The duo behind 10-year-old Sepia — chef Andrew Zimmerman and owner Emanuel Nony — opened this Randolph Street spot in June, and it’s already the talk of the town. It specializes in international street food and is unlike any other restaurant in the city, bouncing between the cuisine of India, the Middle East, Japan, and Thailand with aplomb. Dining here is a fun — and very tasty — experience.
The Gold Coast of Chicago got a breath of fresh culinary air when the inexhaustible Boka Group — with Boka’s executive chef Lee Wolen and pastry chef Lee Galus at the helm — opened Somerset. The large restaurant has an air of vintage glamor thanks to design firm AvroKo, and the accessible menu has a variety of share plates, salads, fresh pastas, meat dishes, and a killer whole roast chicken.

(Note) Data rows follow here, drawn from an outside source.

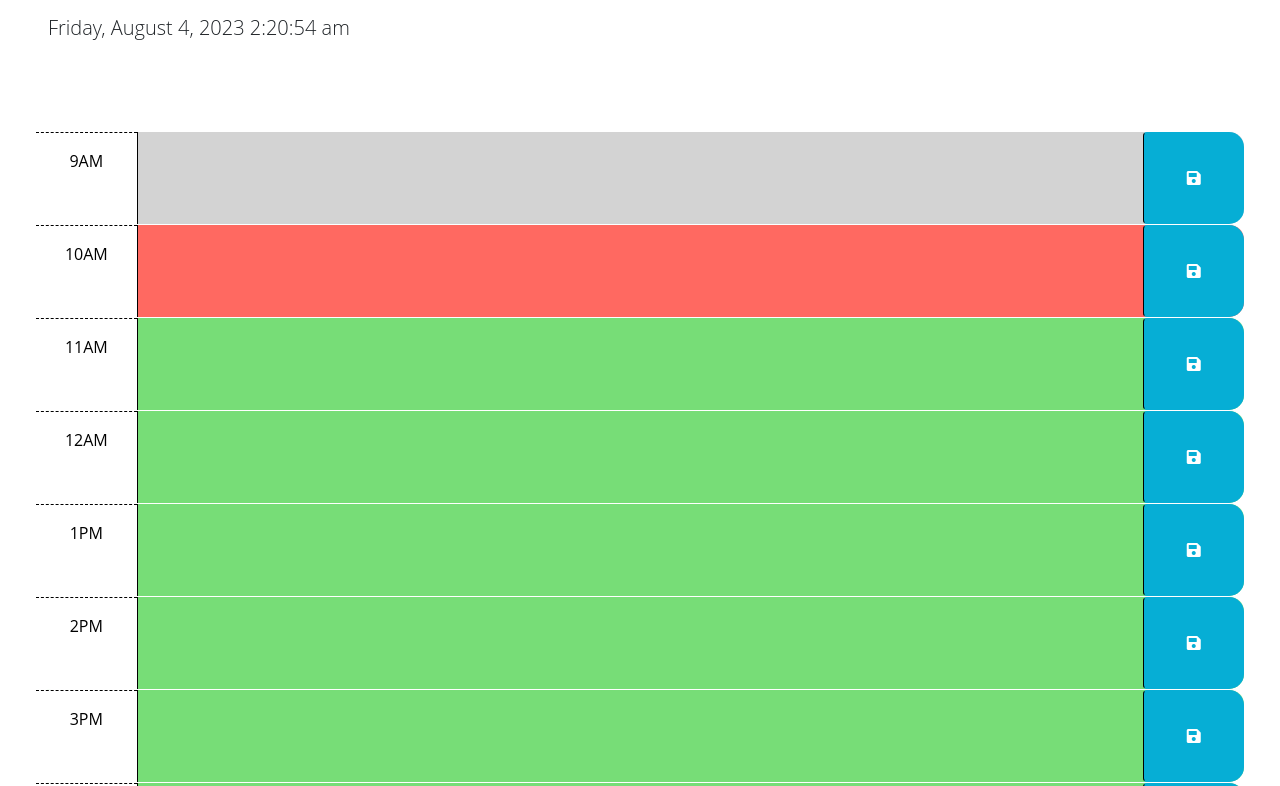
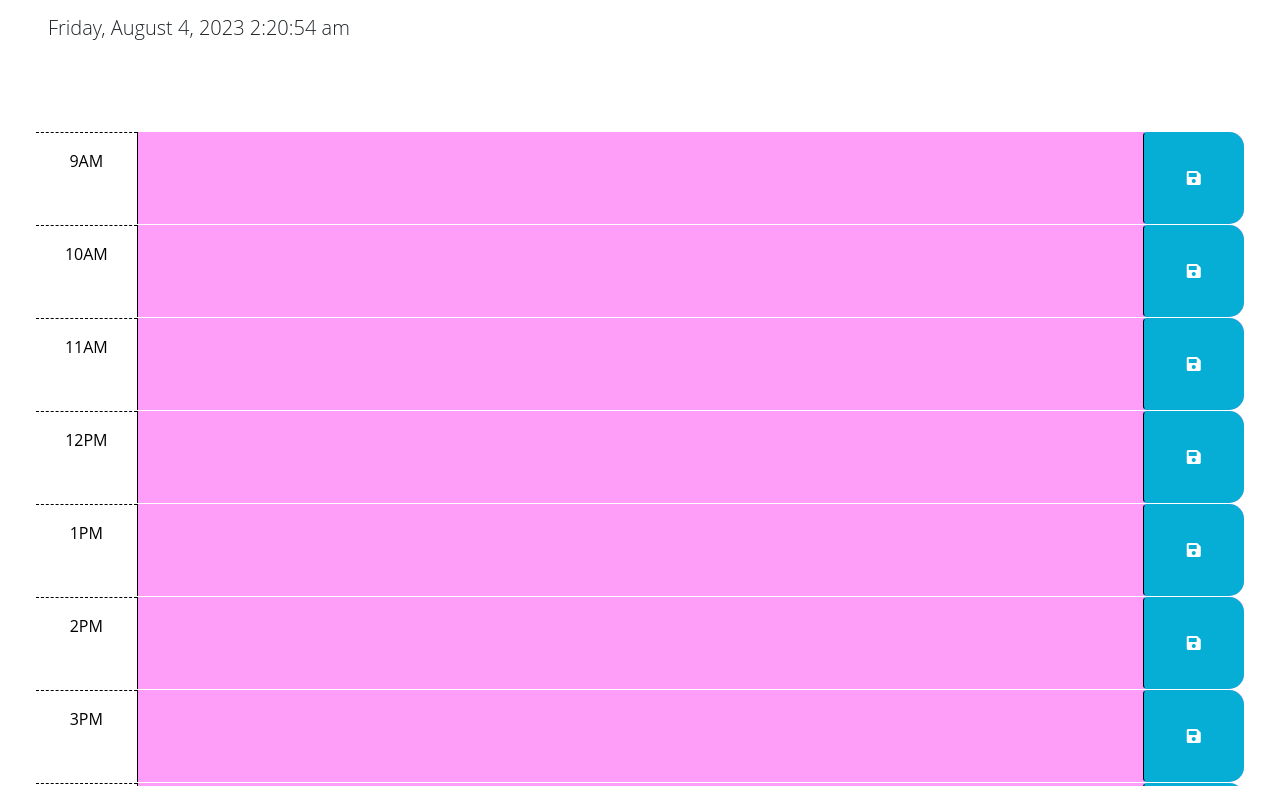
Before and after one commit to otmorales23/work-day-scheduler, a plain HTML site: page index.html in a window 1280 px wide. Shown: the part 166-952 px from the top of the page. Drawn offline with nearby package versions, Linux system fonts and the light colour scheme.

Commit message:
set color based on past present and future

```diff
--- a/index.html
+++ b/index.html
@@ -31,18 +31,8 @@
       <p id="currentDay" class="lead"></p>
     </header>
     <div class="container-fluid px-5">
-      <!-- Use class for "past", "present", and "future" to apply styles to the
-        time-block divs accordingly. The javascript will need to do this by
-        adding/removing these classes on each div by comparing the hour in the
-        id to the current hour. The html provided below is meant to be an example
-        demonstrating how the css provided can be leveraged to create the
-        desired layout and colors. The html below should be removed or updated
-        in the finished product. Remember to delete this comment once the
-        code is implemented.
-        -->
 
-      <!-- Example of a past time block. The "past" class adds a gray background color. -->
-      <div id="hour-9" class="row time-block past">
+      <div id="hour-9" data-hour ="9" class="row time-block past">
         <div class="col-2 col-md-1 hour text-center py-3">9AM</div>
         <textarea class="col-8 col-md-10 description" rows="3"> </textarea>
         <button class="btn saveBtn col-2 col-md-1" aria-label="save">
@@ -50,8 +40,7 @@
         </button>
       </div>
 
-      <!-- Example of a present time block. The "present" class adds a red background color. -->
-      <div id="hour-10" class="row time-block present">
+      <div id="hour-10" data-hour ="10" class="row time-block">
         <div class="col-2 col-md-1 hour text-center py-3">10AM</div>
         <textarea class="col-8 col-md-10 description" rows="3"> </textarea>
         <button class="btn saveBtn col-2 col-md-1" aria-label="save">
@@ -59,8 +48,7 @@
         </button>
       </div>
 
-      <!-- Example of a future time block. The "future" class adds a green background color. -->
-      <div id="hour-11" class="row time-block future">
+      <div id="hour-11" data-hour ="11" class="row time-block">
         <div class="col-2 col-md-1 hour text-center py-3">11AM</div>
         <textarea class="col-8 col-md-10 description" rows="3"> </textarea>
         <button class="btn saveBtn col-2 col-md-1" aria-label="save">
@@ -68,15 +56,15 @@
         </button>
       </div>
 
-      <div id="hour-12" class="row time-block future">
-        <div class="col-2 col-md-1 hour text-center py-3">12AM</div>
+      <div id="hour-12" data-hour ="12" class="row time-block">
+        <div class="col-2 col-md-1 hour text-center py-3">12PM</div>
         <textarea class="col-8 col-md-10 description" rows="3"> </textarea>
         <button class="btn saveBtn col-2 col-md-1" aria-label="save">
           <i class="fas fa-save" aria-hidden="true"></i>
         </button>
       </div>
 
-      <div id="hour-1" class="row time-block future">
+      <div id="hour-1" data-hour ="13" class="row time-block">
         <div class="col-2 col-md-1 hour text-center py-3">1PM</div>
         <textarea class="col-8 col-md-10 description" rows="3"> </textarea>
         <button class="btn saveBtn col-2 col-md-1" aria-label="save">
@@ -84,7 +72,7 @@
         </button>
       </div>
 
-      <div id="hour-2" class="row time-block future">
+      <div id="hour-2" data-hour ="14" class="row time-block">
         <div class="col-2 col-md-1 hour text-center py-3">2PM</div>
         <textarea class="col-8 col-md-10 description" rows="3"> </textarea>
         <button class="btn saveBtn col-2 col-md-1" aria-label="save">
@@ -92,7 +80,7 @@
         </button>
       </div>
 
-      <div id="hour-3" class="row time-block future">
+      <div id="hour-3" data-hour ="15" class="row time-block">
         <div class="col-2 col-md-1 hour text-center py-3">3PM</div>
         <textarea class="col-8 col-md-10 description" rows="3"> </textarea>
         <button class="btn saveBtn col-2 col-md-1" aria-label="save">
@@ -100,7 +88,7 @@
         </button>
       </div>
 
-      <div id="hour-4" class="row time-block future">
+      <div id="hour-4" data-hour ="16" class="row time-block">
         <div class="col-2 col-md-1 hour text-center py-3">4PM</div>
         <textarea class="col-8 col-md-10 description" rows="3"> </textarea>
         <button class="btn saveBtn col-2 col-md-1" aria-label="save">
@@ -108,7 +96,7 @@
         </button>
       </div>
 
-      <div id="hour-5" class="row time-block future">
+      <div id="hour-5" data-hour ="17" class="row time-block">
         <div class="col-2 col-md-1 hour text-center py-3">5PM</div>
         <textarea class="col-8 col-md-10 description" rows="3"> </textarea>
         <button class="btn saveBtn col-2 col-md-1" aria-label="save">
--- a/script.js
+++ b/script.js
@@ -1,6 +1,6 @@
 $(function () {
     //display current day at top (maybe time also)
-function getTime () {
+    function getTime() {
         $("#currentDay").text(dayjs().format("dddd, MMMM D, YYYY h:mm:ss a"))
         setInterval(getTime, 1000)
     }
@@ -8,7 +8,10 @@ function getTime () {
     getTime()
 
     //save value of text area for each timeblock to local storage
-$(".saveBtn").click(function (){
+    $(".saveBtn").click(function () {
+        // let dataHour = $(this).parent().data("hour")
+        // console.log(dataHour);
+
         let timeblockHourId = $(this).parent().attr("id")
         let userInput = $(this).prev().val()
         console.log(timeblockHourId);
@@ -17,6 +20,26 @@ $(".saveBtn").click(function (){
     })
 
     //set color based on past present or future
+    function setColor() {
+        let currentHour = dayjs().hour()
+        console.log(currentHour);
+        $(".time-block").each(function () {
+            let timeblockHour = $(this).data("hour")
+            console.log(timeblockHour);
+
+            if (timeblockHour === currentHour) {
+                $(this).addClass("present");
+            } else if (timeblockHour < currentHour) {
+                $(this).addClass("past");
+            } else {
+                $(this).addClass("future");
+            }
+        })
+
+    }
+
+    setColor()
+
     //render frm local storage on page load
 
 });
--- a/style.css
+++ b/style.css
@@ -31,17 +31,17 @@ body {
   }
 
   .past {
-    background-color: #d3d3d3;
+    background-color: #ffa1a1;
     color: white;
   }
 
   .present {
-    background-color: #ff6961;
+    background-color: #9affcd;
     color: white;
   }
 
   .future {
-    background-color: #77dd77;
+    background-color: #ff9ef9;
     color: white;
   }
 
```
Lines whose indentation alone changed are shown as unchanged.
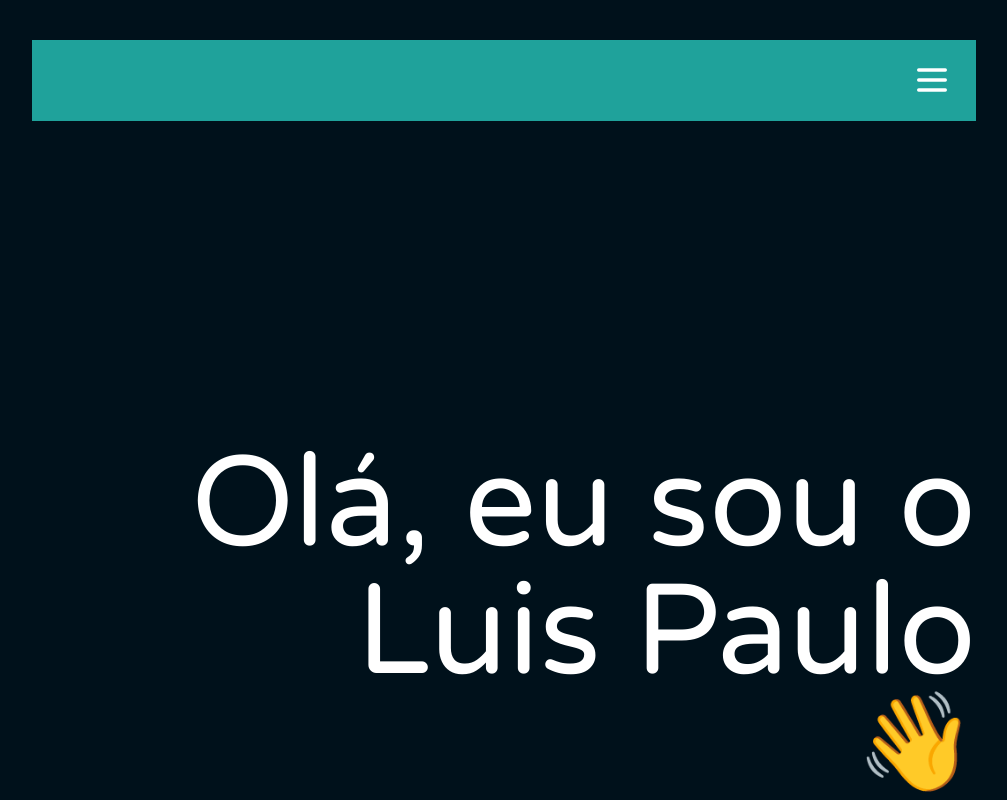
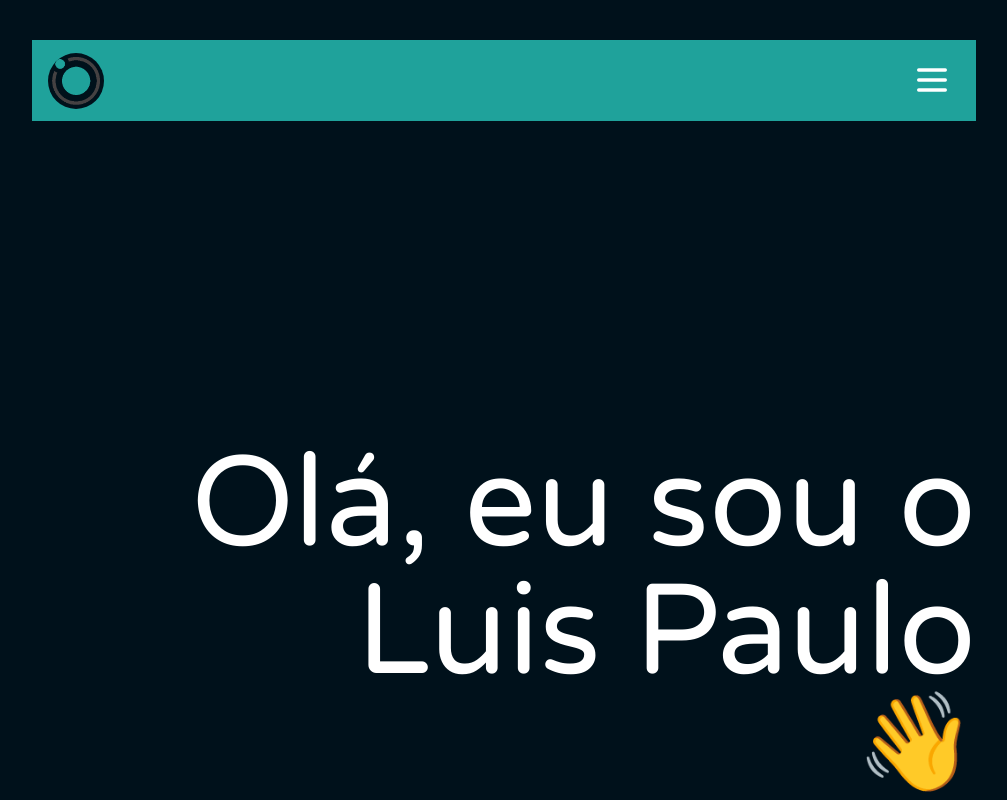
Before and after one commit to mcostalp/mcostalp.github.io, a React (Vite) app: page / in a window 1280 px wide. Shown: the top 800 px of the page, without its empty margins (136-1143 px from the left). Built offline with nearby package versions, Linux system fonts and the light colour scheme.

Commit message:
Img location

```diff
--- a/src/components/Navbar.jsx
+++ b/src/components/Navbar.jsx
@@ -9,9 +9,13 @@ export default function Navbar() {
         <div>
           <div className="flex items-center justify-between py-3 sd:py-5 sd:block">
             <a href="javascript:void(0)">
-              <div
-                className={`text-5xl font-bold background-${"public/images/favicon.png"}`}
-              />
+              <div className="bg-primary rounded-full">
+                <img
+                  className="max-h-14 p-1"
+                  src="src/assets/transparent-logo.png"
+                  alt="Logo"
+                />
+              </div>
             </a>
             <div className="sd:hidden">
               <button
--- a/src/pages/Home.jsx
+++ b/src/pages/Home.jsx
@@ -13,7 +13,7 @@ export default function Home() {
       <p className="text-right text-8xl">&#128075;</p>
       <div className="flex flex-wrap items-center mt-80">
         <div className="basis-1/2 p-8">
-          <img src="public/images/SXJD8621.JPG" alt="Hero Image" />
+          <img src="src/assets/SXJD8621.JPG" alt="Hero Image" />
         </div>
         <div className="basis-1/2">
           <span className="text-6xl">{"<>"}</span>
```
Also changed, not shown: src/assets/SXJD8621.JPG (renamed from public/images/SXJD8621.JPG), src/assets/transparent-logo.png (added).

Theodore Rex, Houston
James Beard Award-winning chef Justin Yu’s sequel to his now-shuttered Oxheart is relaxed, unpretentious, and inviting, with a simple tagline: “A modern bistro using ingredients from our area.” The hotly-anticipated Theodore Rex opened in October, and by all accounts it’s lived up to all expectations. Pavé of farm potatoes roasted in chicken droppings, Guinea hen with preserved green garlic broth and onion salad, and roasted Texas wagyu with fermented radish and “beefy bits” are going to keep reservations very hard to get for quite a while.
Verlaine, Los Angeles
Diego Hernandez is a star of the modern Mexican cooking movement, and his Baja restaurant Corazon de Tierra is on the World’s 50 Best list. Verlaine, his first U.S. outing, opened in March, and the dining room is almost entirely outdoors; like at Corazon, the majority of the ingredients are sourced locally. It got off to a rough start, but word is that it’s improved dramatically, and it’s proving to be the most exciting and creative Mexican restaurant to open in Los Angeles all year, which is definitely saying something.
Vespertine, Los Angeles
Chef Jordan Kahn’s “dinner experience in three acts” is quite possibly America’s most talked-about new restaurant, and with good reason. Vespertine defies all definition, but there are a few facts: A meal there lasts around four and a half hours, it’s tasting menu-only, and it can easily top $300 per person. Most critics agree that a meal there is confusing, pretentious, inscrutable, and borderline metaphysical, but still intriguing and worthy of the price of admission. Perhaps Los Angeles Times critic Jonathan Gold put it best: “You are not sure exactly what you are eating. You are not meant to know. You have traveled from darkness into light, and that is enough.”